# Brief
What's needed: every entry, printed exactly, minus the images.

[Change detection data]
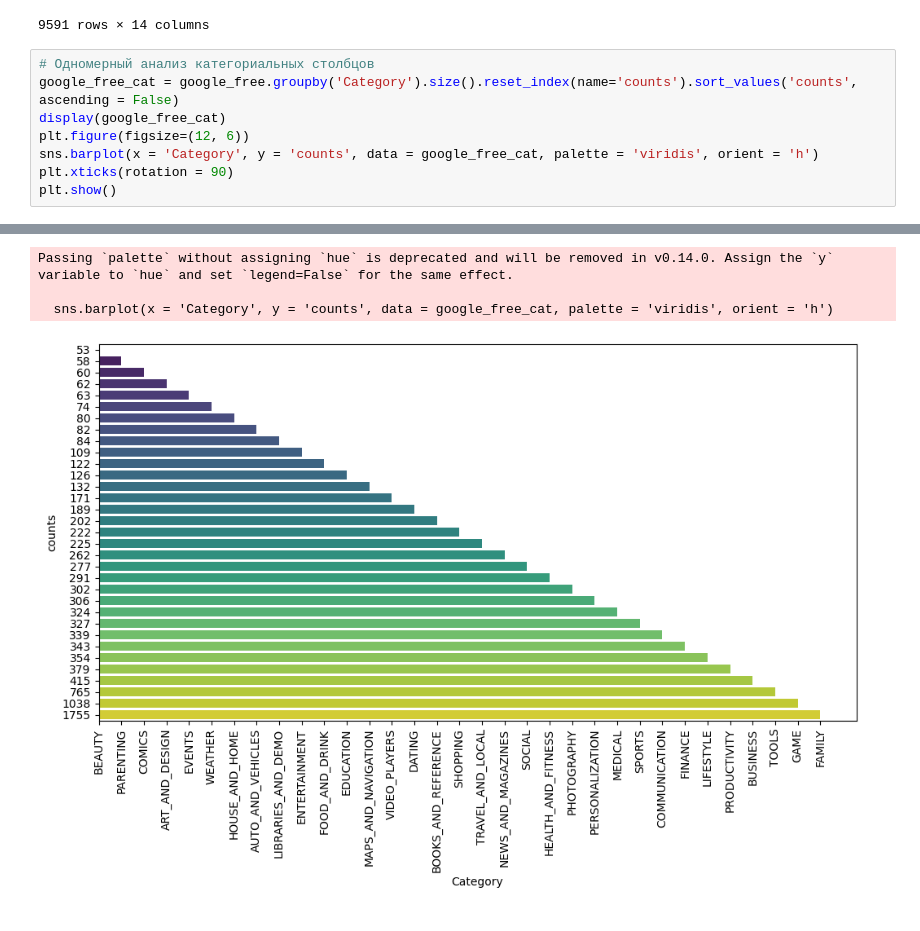
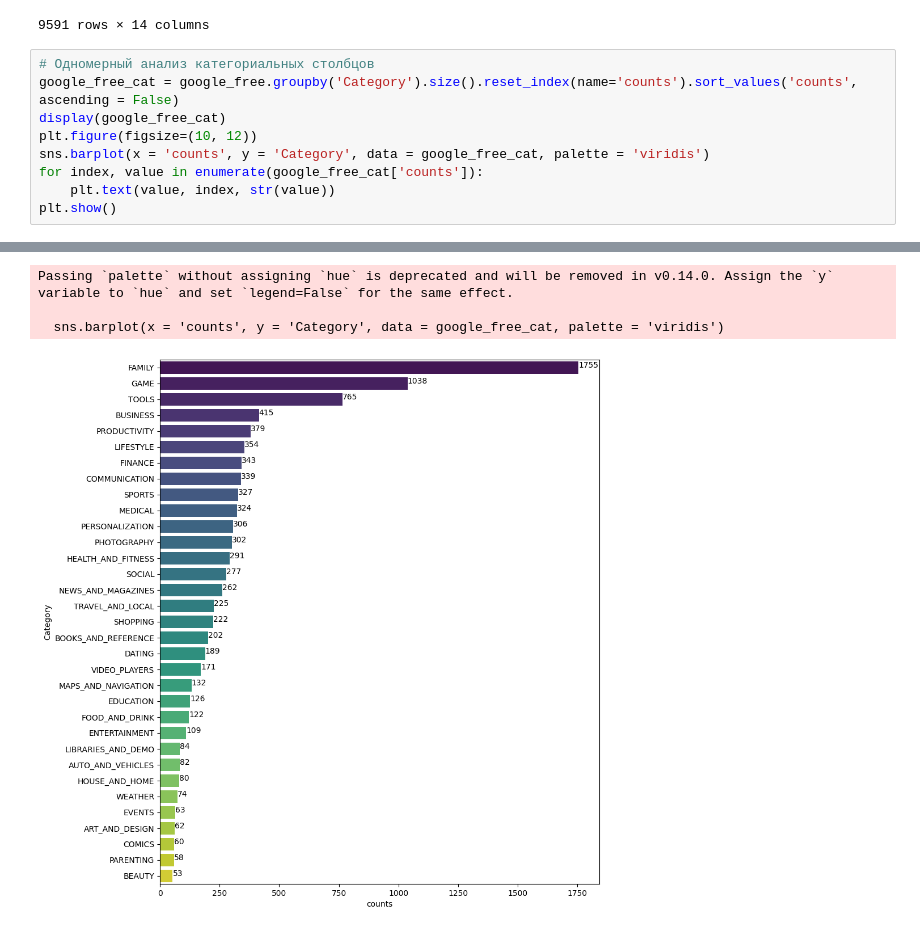
Before and after one commit to gggvitalii90/python_analytics_ich_120925, a Jupyter notebook: notebooks/Python for DA_L19.ipynb, the cells around one changed output, grey strips where cells are left out. Cells and saved outputs as stored; diff of their text form.

```diff
--- a/notebooks/Python for DA_L19.ipynb
+++ b/notebooks/Python for DA_L19.ipynb
@@ -352,30 +352,31 @@ google_free
 # %%
 # Одномерный анализ категориальных столбцов
 google_free_cat = google_free.groupby('Category').size().reset_index(name='counts').sort_values('counts', ascending = False)
 display(google_free_cat)
-plt.figure(figsize=(12, 6))
-sns.barplot(x = 'Category', y = 'counts', data = google_free_cat, palette = 'viridis', orient = 'h')
-plt.xticks(rotation = 90)
+plt.figure(figsize=(10, 12))
+sns.barplot(x = 'counts', y = 'Category', data = google_free_cat, palette = 'viridis')
+for index, value in enumerate(google_free_cat['counts']):
+    plt.text(value, index, str(value))
 plt.show()
 # %% [output]
 |  | Category | counts |
 | 11 | FAMILY | 1755 |
 | 14 | GAME | 1038 |
 | 29 | TOOLS | 765 |
 | 4 | BUSINESS | 415 |
 | 25 | PRODUCTIVITY | 379 |
 | 18 | LIFESTYLE | 354 |
 | 12 | FINANCE | 343 |
 | 6 | COMMUNICATION | 339 |
 | 28 | SPORTS | 327 |
 | 20 | MEDICAL | 324 |
 | ... | ... | ... |
 | 10 | EVENTS | 63 |
 | 0 | ART_AND_DESIGN | 62 |
 | 5 | COMICS | 60 |
 | 22 | PARENTING | 58 |
 | 2 | BEAUTY | 53 |
 Passing `palette` without assigning `hue` is deprecated and will be removed in v0.14.0. Assign the `y` variable to `hue` and set `legend=False` for the same effect.
 
-  sns.barplot(x = 'Category', y = 'counts', data = google_free_cat, palette = 'viridis', orient = 'h')
+  sns.barplot(x = 'counts', y = 'Category', data = google_free_cat, palette = 'viridis')
-[figure, old version]
+[figure, new version]
```
Also changed, not shown: parts of 3 cells of this notebook.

# Response area
Before and after one commit to gggvitalii90/python_analytics_ich_120925, a Jupyter notebook: notebooks/Python for DA_L19.ipynb, the cells around one changed output, grey strips where cells are left out. Cells and saved outputs as stored; diff of their text form.

```diff
--- a/notebooks/Python for DA_L19.ipynb
+++ b/notebooks/Python for DA_L19.ipynb
@@ -352,30 +352,31 @@ google_free
 # %%
 # Одномерный анализ категориальных столбцов
 google_free_cat = google_free.groupby('Category').size().reset_index(name='counts').sort_values('counts', ascending = False)
 display(google_free_cat)
-plt.figure(figsize=(12, 6))
-sns.barplot(x = 'Category', y = 'counts', data = google_free_cat, palette = 'viridis', orient = 'h')
-plt.xticks(rotation = 90)
+plt.figure(figsize=(10, 12))
+sns.barplot(x = 'counts', y = 'Category', data = google_free_cat, palette = 'viridis')
+for index, value in enumerate(google_free_cat['counts']):
+    plt.text(value, index, str(value))
 plt.show()
 # %% [output]
 |  | Category | counts |
 | 11 | FAMILY | 1755 |
 | 14 | GAME | 1038 |
 | 29 | TOOLS | 765 |
 | 4 | BUSINESS | 415 |
 | 25 | PRODUCTIVITY | 379 |
 | 18 | LIFESTYLE | 354 |
 | 12 | FINANCE | 343 |
 | 6 | COMMUNICATION | 339 |
 | 28 | SPORTS | 327 |
 | 20 | MEDICAL | 324 |
 | ... | ... | ... |
 | 10 | EVENTS | 63 |
 | 0 | ART_AND_DESIGN | 62 |
 | 5 | COMICS | 60 |
 | 22 | PARENTING | 58 |
 | 2 | BEAUTY | 53 |
 Passing `palette` without assigning `hue` is deprecated and will be removed in v0.14.0. Assign the `y` variable to `hue` and set `legend=False` for the same effect.
 
-  sns.barplot(x = 'Category', y = 'counts', data = google_free_cat, palette = 'viridis', orient = 'h')
+  sns.barplot(x = 'counts', y = 'Category', data = google_free_cat, palette = 'viridis')
-[figure, old version]
+[figure, new version]
```
Also changed, not shown: parts of 3 cells of this notebook.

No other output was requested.